Provided data:
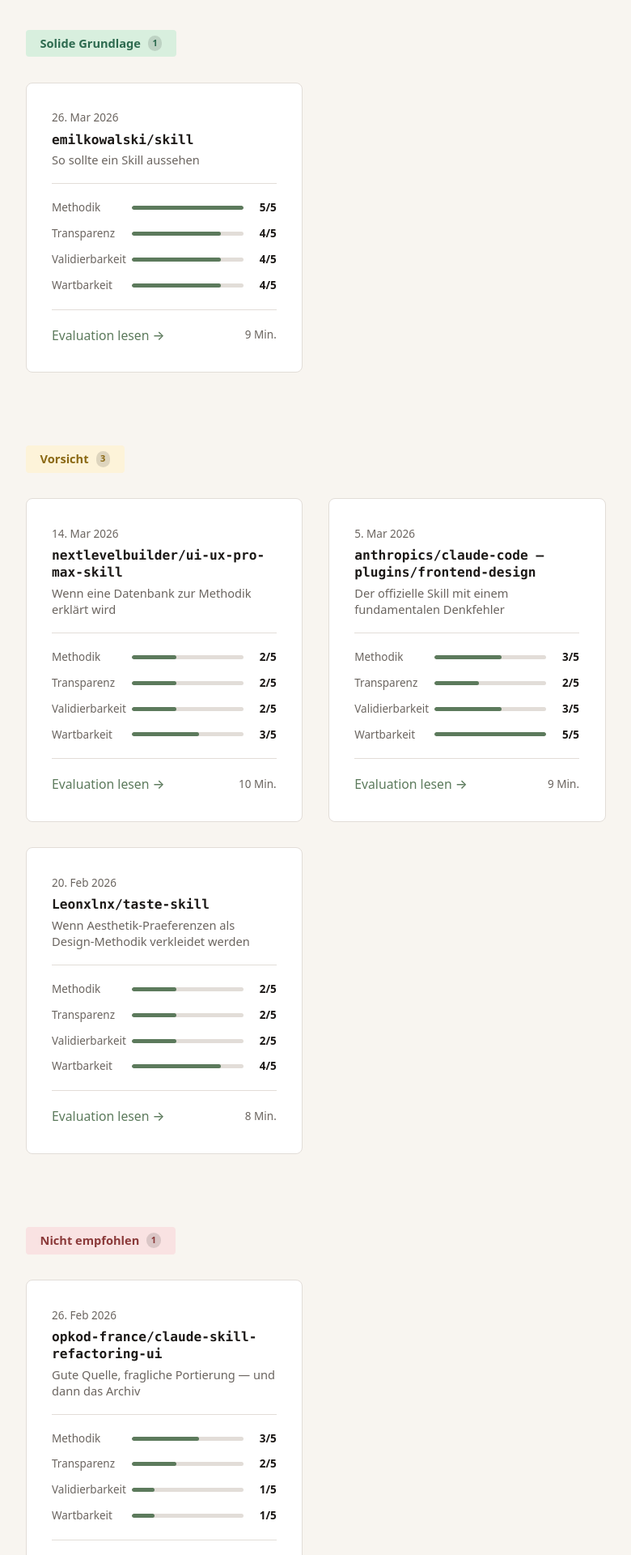
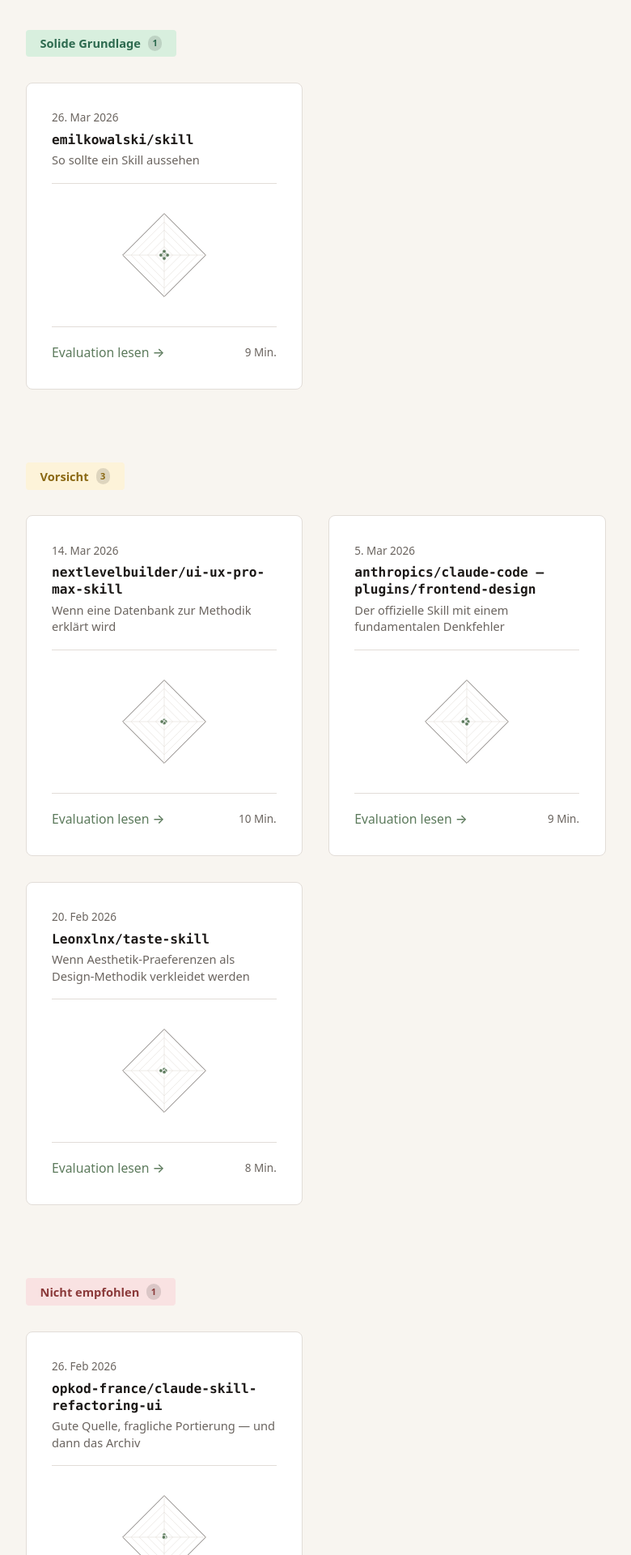
Before and after one commit to Kuchengnom/uxd-skill-audit, a Jekyll site: the page built from skills/index.html, in a window 1280 px wide. Shown: the part 538-2458 px from the top of the page at 81% size, without its empty margins (250-1030 px from the left). Built offline with Jekyll 4.4.1, drawn with Linux system fonts in a browser that asks for light colours.

Commit message:
Add rating graphic

```diff
--- /dev/null
+++ b/_includes/skill-radar.html
@@ -0,0 +1,109 @@
+<!--
+  Skill Radar Chart — reines Liquid/SVG, kein JavaScript
+  Viewbox: 240x240, Zentrum: (120,120), Max-Radius: 88px
+
+  Achsen (Rauten-Layout):
+    Oben    (270°): Methodische Fundierung  → y = 120 - r
+    Rechts  (0°):   Transparenz             → x = 120 + r
+    Unten   (90°):  Validierbarkeit         → y = 120 + r
+    Links   (180°): Wartbarkeit             → x = 120 - r
+
+  Skalierung: r = score * (88/5) = score * 17.6 ≈ score * 18 (gerundet für Liquid)
+
+  Parameter:
+    include.scores  = page.skill_scores Objekt
+    include.size    = "full" (default) oder "mini" (kompaktere Darstellung)
+-->
+
+{% assign s = include.scores | default: page.skill_scores %}
+{% assign is_mini = false %}
+{% if include.size == "mini" %}{% assign is_mini = true %}{% endif %}
+
+{% if s %}
+
+{% comment %} Skalierung: 1→18, 2→35, 3→53, 4→70, 5→88 {% endcomment %}
+{% assign scale = 17.6 %}
+
+{% assign m_raw = s.methodische_fundierung | default: 0 %}
+{% assign t_raw = s.transparenz            | default: 0 %}
+{% assign v_raw = s.validierbarkeit        | default: 0 %}
+{% assign w_raw = s.wartbarkeit            | default: 0 %}
+
+{% assign m_r = m_raw | times: 176 | divided_by: 100 %}
+{% assign t_r = t_raw | times: 176 | divided_by: 100 %}
+{% assign v_r = v_raw | times: 176 | divided_by: 100 %}
+{% assign w_r = w_raw | times: 176 | divided_by: 100 %}
+
+{% comment %} Polygon-Punkte: Oben, Rechts, Unten, Links {% endcomment %}
+{% assign p_top_y    = 120 | minus: m_r %}
+{% assign p_right_x  = 120 | plus:  t_r %}
+{% assign p_bottom_y = 120 | plus:  v_r %}
+{% assign p_left_x   = 120 | minus: w_r %}
+
+{% comment %} Gitter-Rauten bei Score 1–5 {% endcomment %}
+{% assign g1 = 18  %}{% comment %} 1 × 17.6 ≈ 18 {% endcomment %}
+{% assign g2 = 35  %}{% comment %} 2 × 17.6 ≈ 35 {% endcomment %}
+{% assign g3 = 53  %}{% comment %} 3 × 17.6 ≈ 53 {% endcomment %}
+{% assign g4 = 70  %}{% comment %} 4 × 17.6 ≈ 70 {% endcomment %}
+{% assign g5 = 88  %}{% comment %} 5 × 17.6 ≈ 88 {% endcomment %}
+
+{% if is_mini %}
+<svg class="radar-chart radar-chart--mini"
+     viewBox="0 0 240 240"
+     aria-label="Radar-Diagramm: Methodische Fundierung {{ m_raw }}/5, Transparenz {{ t_raw }}/5, Validierbarkeit {{ v_raw }}/5, Wartbarkeit {{ w_raw }}/5"
+     role="img">
+{% else %}
+<svg class="radar-chart radar-chart--full"
+     viewBox="0 0 240 240"
+     aria-label="Radar-Diagramm: Methodische Fundierung {{ m_raw }}/5, Transparenz {{ t_raw }}/5, Validierbarkeit {{ v_raw }}/5, Wartbarkeit {{ w_raw }}/5"
+     role="img">
+{% endif %}
+
+  <!-- Hintergrund-Gitter: 5 konzentrische Rauten -->
+  {% for level in (1..5) %}
+    {% assign gr = g1 %}
+    {% if level == 2 %}{% assign gr = g2 %}{% endif %}
+    {% if level == 3 %}{% assign gr = g3 %}{% endif %}
+    {% if level == 4 %}{% assign gr = g4 %}{% endif %}
+    {% if level == 5 %}{% assign gr = g5 %}{% endif %}
+    {% assign gy_top    = 120 | minus: gr %}
+    {% assign gx_right  = 120 | plus:  gr %}
+    {% assign gy_bottom = 120 | plus:  gr %}
+    {% assign gx_left   = 120 | minus: gr %}
+    <polygon
+      points="120,{{ gy_top }} {{ gx_right }},120 120,{{ gy_bottom }} {{ gx_left }},120"
+      class="radar-grid{% if level == 5 %} radar-grid--outer{% endif %}" />
+  {% endfor %}
+
+  <!-- Achslinien -->
+  <line x1="120" y1="{{ 120 | minus: g5 }}" x2="120" y2="{{ 120 | plus: g5 }}"  class="radar-axis" />
+  <line x1="{{ 120 | minus: g5 }}" y1="120" x2="{{ 120 | plus: g5 }}" y2="120"  class="radar-axis" />
+
+  <!-- Datenfläche -->
+  <polygon
+    points="120,{{ p_top_y }} {{ p_right_x }},120 120,{{ p_bottom_y }} {{ p_left_x }},120"
+    class="radar-data" />
+
+  <!-- Datenpunkte -->
+  <circle cx="120"          cy="{{ p_top_y }}"    r="4" class="radar-dot" />
+  <circle cx="{{ p_right_x }}"  cy="120"          r="4" class="radar-dot" />
+  <circle cx="120"          cy="{{ p_bottom_y }}" r="4" class="radar-dot" />
+  <circle cx="{{ p_left_x }}"   cy="120"          r="4" class="radar-dot" />
+
+  {% unless is_mini %}
+  <!-- Achsbeschriftungen -->
+  <text x="120" y="20"  class="radar-label radar-label--top">Methodik</text>
+  <text x="238" y="124" class="radar-label radar-label--right">Transparenz</text>
+  <text x="120" y="228" class="radar-label radar-label--bottom">Validierbarkeit</text>
+  <text x="2"   y="124" class="radar-label radar-label--left">Wartbarkeit</text>
+
+  <!-- Score-Werte an den Datenpunkten -->
+  {% if m_raw > 0 %}<text x="120" y="{{ p_top_y | minus: 8 }}"    class="radar-value" text-anchor="middle">{{ m_raw }}</text>{% endif %}
+  {% if t_raw > 0 %}<text x="{{ p_right_x | plus: 10 }}" y="124"  class="radar-value" text-anchor="start">{{ t_raw }}</text>{% endif %}
+  {% if v_raw > 0 %}<text x="120" y="{{ p_bottom_y | plus: 16 }}" class="radar-value" text-anchor="middle">{{ v_raw }}</text>{% endif %}
+  {% if w_raw > 0 %}<text x="{{ p_left_x | minus: 10 }}" y="124"  class="radar-value" text-anchor="end">{{ w_raw }}</text>{% endif %}
+  {% endunless %}
+
+</svg>
+
+{% endif %}
--- a/assets/css/main.css
+++ b/assets/css/main.css
@@ -464,6 +464,107 @@
   border-radius: var(--radius);
 }
 
+/* --- Radar Chart ---------------------------------------------- */
+.radar-chart {
+  display: block;
+  overflow: visible;
+}
+
+.radar-chart--full {
+  width: 100%;
+  max-width: 260px;
+}
+
+.radar-chart--mini {
+  width: 100%;
+  max-width: 140px;
+}
+
+.radar-grid {
+  fill: none;
+  stroke: var(--color-border);
+  stroke-width: 1;
+}
+
+.radar-grid--outer {
+  stroke: var(--color-text-muted);
+  stroke-width: 1.5;
+}
+
+.radar-axis {
+  stroke: var(--color-border);
+  stroke-width: 1;
+}
+
+.radar-data {
+  fill: var(--color-accent);
+  fill-opacity: 0.18;
+  stroke: var(--color-accent);
+  stroke-width: 2;
+  stroke-linejoin: round;
+}
+
+.radar-dot {
+  fill: var(--color-accent);
+  stroke: white;
+  stroke-width: 1.5;
+}
+
+.radar-label {
+  font-family: var(--font-ui);
+  font-size: 10px;
+  fill: var(--color-text-muted);
+  font-weight: 500;
+}
+
+.radar-label--top    { text-anchor: middle; dominant-baseline: auto; }
+.radar-label--right  { text-anchor: start;  dominant-baseline: middle; }
+.radar-label--bottom { text-anchor: middle; dominant-baseline: hanging; }
+.radar-label--left   { text-anchor: end;    dominant-baseline: middle; }
+
+.radar-value {
+  font-family: var(--font-ui);
+  font-size: 11px;
+  font-weight: 700;
+  fill: var(--color-accent);
+  dominant-baseline: middle;
+}
+
+/* Scorecard-Layout: Radar + Balken nebeneinander */
+.scorecard-layout {
+  display: grid;
+  grid-template-columns: 240px 1fr;
+  gap: var(--space-xl);
+  align-items: center;
+}
+
+.scorecard-radar {
+  display: flex;
+  align-items: center;
+  justify-content: center;
+}
+
+@media (max-width: 640px) {
+  .scorecard-layout {
+    grid-template-columns: 1fr;
+  }
+  .scorecard-radar {
+    justify-content: flex-start;
+  }
+  .radar-chart--full {
+    max-width: 200px;
+  }
+}
+
+/* Radar in Skill-Cards */
+.skill-card__radar {
+  display: flex;
+  justify-content: center;
+  padding: var(--space-m) 0;
+  border-top: 1px solid var(--color-border);
+  border-bottom: 1px solid var(--color-border);
+}
+
 /* --- Skills Index --------------------------------------------- */
 .verdict-group {
   margin-bottom: var(--space-2xl);
--- a/skills/index.html
+++ b/skills/index.html
@@ -54,41 +54,8 @@
               </header>
 
               {% if post.skill_scores %}
-              {% assign s = post.skill_scores %}
-              <div class="skill-card__scores">
-
-                <div class="mini-score">
-                  <span class="mini-score__label">Methodik</span>
-                  <div class="mini-score__bar">
-                    <div class="mini-score__fill" style="width: {{ s.methodische_fundierung | times: 20 }}%"></div>
-                  </div>
-                  <span class="mini-score__value">{{ s.methodische_fundierung }}/5</span>
-                </div>
-
-                <div class="mini-score">
-                  <span class="mini-score__label">Transparenz</span>
-                  <div class="mini-score__bar">
-                    <div class="mini-score__fill" style="width: {{ s.transparenz | times: 20 }}%"></div>
-                  </div>
-                  <span class="mini-score__value">{{ s.transparenz }}/5</span>
-                </div>
-
-                <div class="mini-score">
-                  <span class="mini-score__label">Validierbarkeit</span>
-                  <div class="mini-score__bar">
-                    <div class="mini-score__fill" style="width: {{ s.validierbarkeit | times: 20 }}%"></div>
-                  </div>
-                  <span class="mini-score__value">{{ s.validierbarkeit }}/5</span>
-                </div>
-
-                <div class="mini-score">
-                  <span class="mini-score__label">Wartbarkeit</span>
-                  <div class="mini-score__bar">
-                    <div class="mini-score__fill" style="width: {{ s.wartbarkeit | times: 20 }}%"></div>
-                  </div>
-                  <span class="mini-score__value">{{ s.wartbarkeit }}/5</span>
-                </div>
-
+              <div class="skill-card__radar">
+                {% include skill-radar.html scores=post.skill_scores size="mini" %}
               </div>
               {% endif %}
 
```
Also changed, not shown: _layouts/post.html (+8 -1 lines), next-steps.md (added, +126 -0 lines).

Action item: Only lines with the word "html" should be collected from the material.

Response box:
Before and after one commit to Kuchengnom/uxd-skill-audit, a Jekyll site: the page built from skills/index.html, in a window 1280 px wide. Shown: the part 538-2458 px from the top of the page at 81% size, without its empty margins (250-1030 px from the left). Built offline with Jekyll 4.4.1, drawn with Linux system fonts in a browser that asks for light colours.
+++ b/_includes/skill-radar.html
--- a/skills/index.html
+++ b/skills/index.html
+                {% include skill-radar.html scores=post.skill_scores size="mini" %}
Also changed, not shown: _layouts/post.html (+8 -1 lines), next-steps.md (added, +126 -0 lines).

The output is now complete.